“The point of the amendment was to clarify what the intent of the legislation was, which was that we would have assessments in West Virginia not tied to Common Core standards," Rucker said during debate on the floor. 

Her amendment sparked pushback from Democratic members of the chamber who pointed to a variety of reasons not to include the language.

“As 34 members of the senate, we’re going to assess standards now, we’re going to bring those standards back here to a legislative body," Sen. Bob Plymale said. Plymale said lawmakers should trust the state's education experts to make those kinds of determinations.

Sen. Kenny Mann, the Senate Education Committee chair, speaks against the amendment on the floor during questions from Sen. John Unger.
Credit Will Price / West Virginia Legislative Photography

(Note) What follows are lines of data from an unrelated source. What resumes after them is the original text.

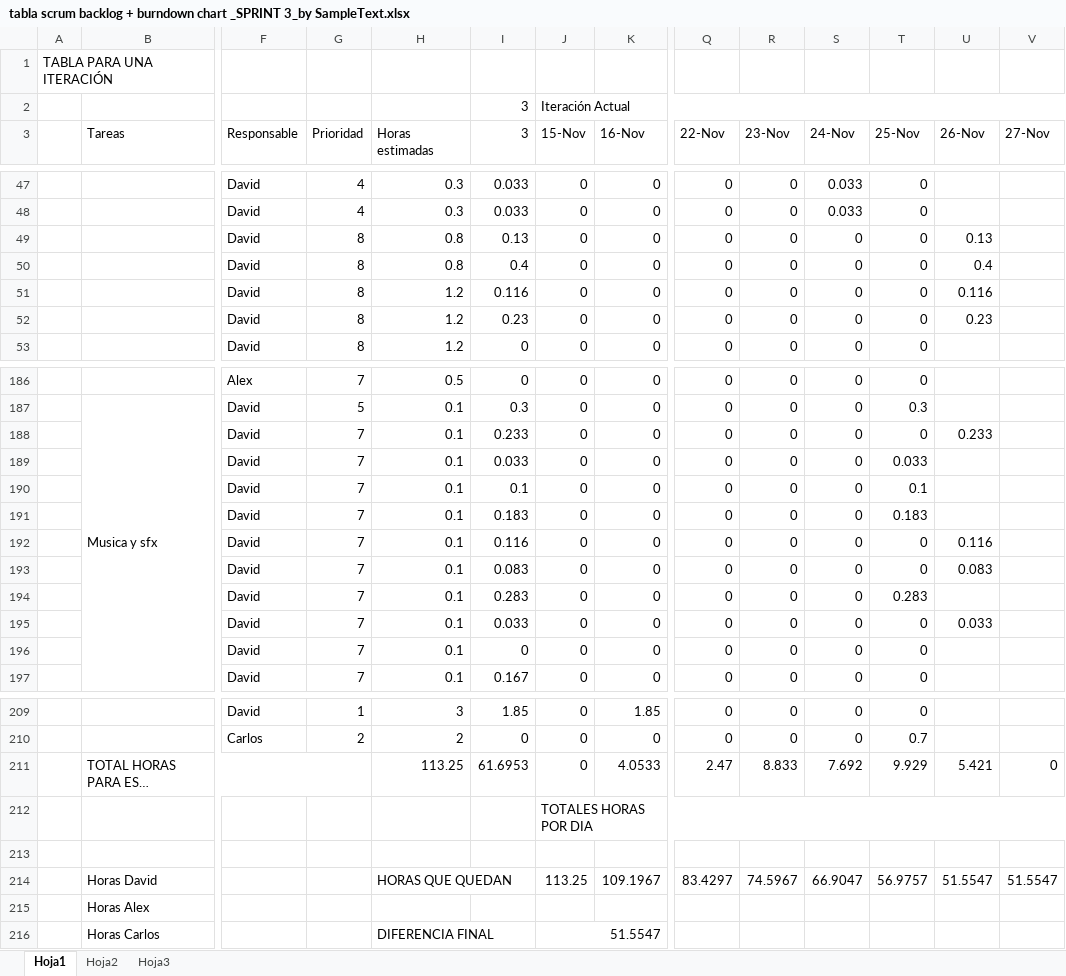
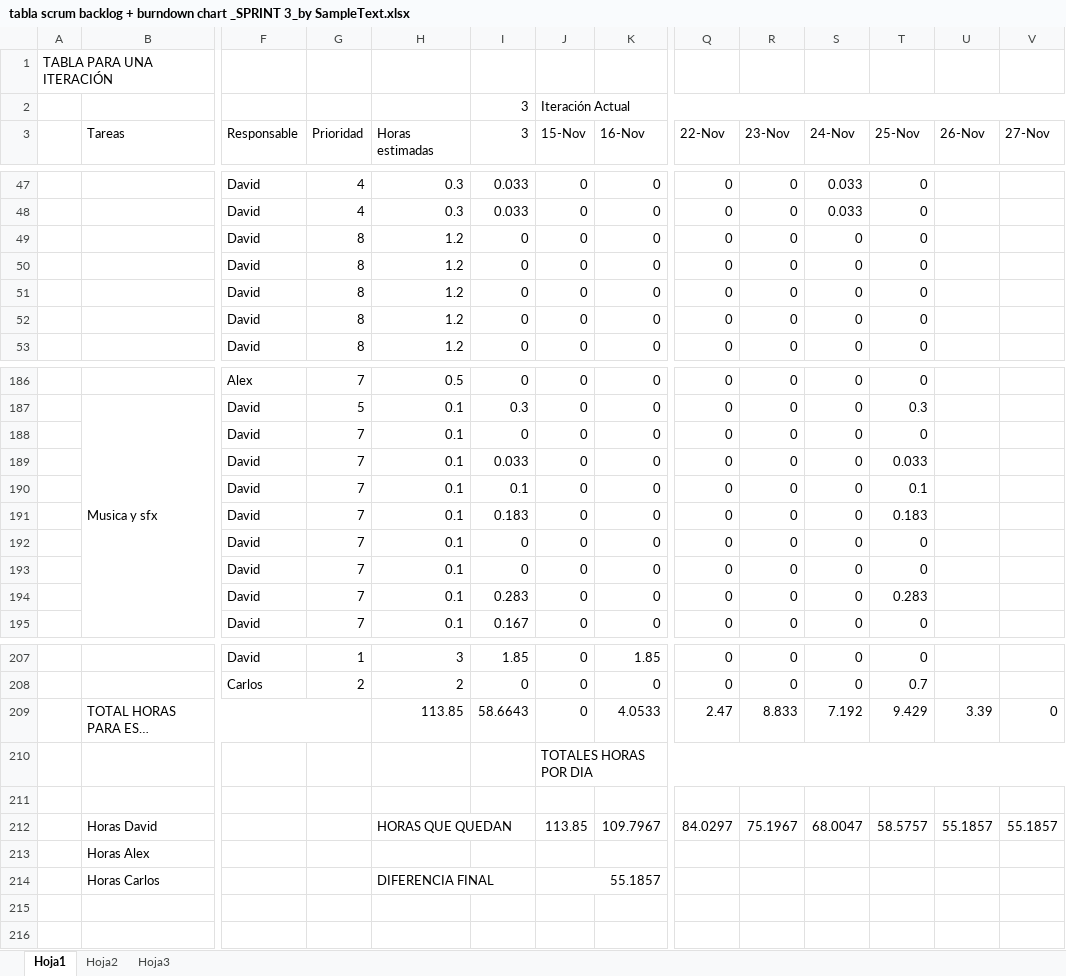
Before and after one commit to devildrake/MAP_LegendOfRadev, an Excel workbook: tabla scrum backlog + burndown chart _SPRINT 3_by SampleText.xlsx, sheet Hoja1, drawn as a sheet; only a part is shown, gaps mark what is left out; long unchanged cells end in …; values as stored, in another font and other column widths than the file's, no cell formats; charts and pictures not drawn; removed rows and columns are numbered as before the commit, all else as after; rows hold the shown columns only; the diff covers the shown part only; the diff names each change by its address in the sheet, - before the commit and + after, or states it on an @@ line.

```diff
--- a/tabla scrum backlog + burndown chart _SPRINT 3_by SampleText.xlsx (sheet Hoja1)
+++ b/tabla scrum backlog + burndown chart _SPRINT 3_by SampleText.xlsx (sheet Hoja1)
-H49:H50 (Horas estimadas): 0.8
+H49:H50 (Horas estimadas): 1.2
-I49 (3): 0.13
+I49 (3): 0
-U49 (26-Nov): 0.13
+U49 (26-Nov): (empty)
-I50 (3): 0.4
+I50 (3): 0
-U50 (26-Nov): 0.4
+U50 (26-Nov): (empty)
-I51 (3): 0.116
+I51 (3): 0
-U51 (26-Nov): 0.116
+U51 (26-Nov): (empty)
-I52 (3): 0.23
+I52 (3): 0
-U52 (26-Nov): 0.23
+U52 (26-Nov): (empty)
-I188 (3): 0.233
+I188 (3): 0
-U188 (26-Nov): 0.233
+U188 (26-Nov): (empty)
-I192 (3): 0.116
+I192 (3): 0
-U192 (26-Nov): 0.116
+U192 (26-Nov): (empty)
-I193 (3): 0.083
+I193 (3): 0
-U193 (26-Nov): 0.083
+U193 (26-Nov): (empty)
-row 195:  |  | David | 7 | 0.1 | 0.033 | 0 | 0 | 0 | 0 | 0 | 0 | 0.033
-row 196:  |  | David | 7 | 0.1 | 0 | 0 | 0 | 0 | 0 | 0 | 0
-H209 (Horas estimadas): 113.25
+H209 (Horas estimadas): 113.85
-I209 (3): 61.6953
+I209 (3): 58.6643
-S209 (24-Nov): 7.692
+S209 (24-Nov): 7.192
-T209 (25-Nov): 9.929
+T209 (25-Nov): 9.429
-U209 (26-Nov): 5.421
+U209 (26-Nov): 3.39
-row 214:  | Horas David |  |  | HORAS QUE QUEDAN |  | 113.25 | 109.1967 | 83.4297 | 74.5967 | 66.9047 | 56.9757 | 51.5547 | 51.5547
-row 215:  | Horas Alex
-row 216:  | Horas Carlos |  |  | DIFERENCIA FINAL |  | 51.5547
+row 212:  | Horas David |  |  | HORAS QUE QUEDAN |  | 113.85 | 109.7967 | 84.0297 | 75.1967 | 68.0047 | 58.5757 | 55.1857 | 55.1857
+row 213:  | Horas Alex
+row 214:  | Horas Carlos |  |  | DIFERENCIA FINAL |  | 55.1857
```
Also changed, not shown: 93 edited cells elsewhere in this sheet, cell formats, formulas that keep their value, charts or pictures.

Senate Minority Leader Roman Prezioso said in meetings with representatives of the state Department of Education, he was told even though the West Virginia Board of Education had already voted to stop using Smarter Balanced after this school year, the amendment would require the state to write a test of its own, costing $10-12 million.

“We want to allow our local boards of education to control this curriculum, that’s what you stand for, that’s what I stand for and that’s what this amendment tries to defeat," Sen. Mike Romano said after questioning Rucker about the amount of local control county boards could have if her amendment was adopted. 

The Senate's Education Committee Chair, Sen. Kenny Mann, was questioned about the bill and admitted he would not vote for the legislation if the amendment was accepted by the body.

"I've beat this dead horse," Mann said. 

Republican Sen, Robert Karnes argued the amendment was not taking power away from the state or local county boards of education, but was inserting the Legislature into a process which they have a Constitutional right to oversee.

“Common Core was a major issue [in the last election]. The people of the state West Virginia wanted their elected officials to be involved in that particular issue and the way it was adopted. This amendment says that not only are we going to do what our constitution wants us to do, but what the people of West Virginia clearly want us to do and that is to be an active participant in how the children in the state of West Virginia are going to be educated. This is a good amendment it makes it clear that never again will such a standard be adopted without the review of the elected bodies of the state of West Virginia.” -Sen. Robert Karnes

Rucker's amendment was accepted by the body on a 21-13. Mann was the only Republican to vote against it. 

The bill will be put to a final vote in the Senate Friday.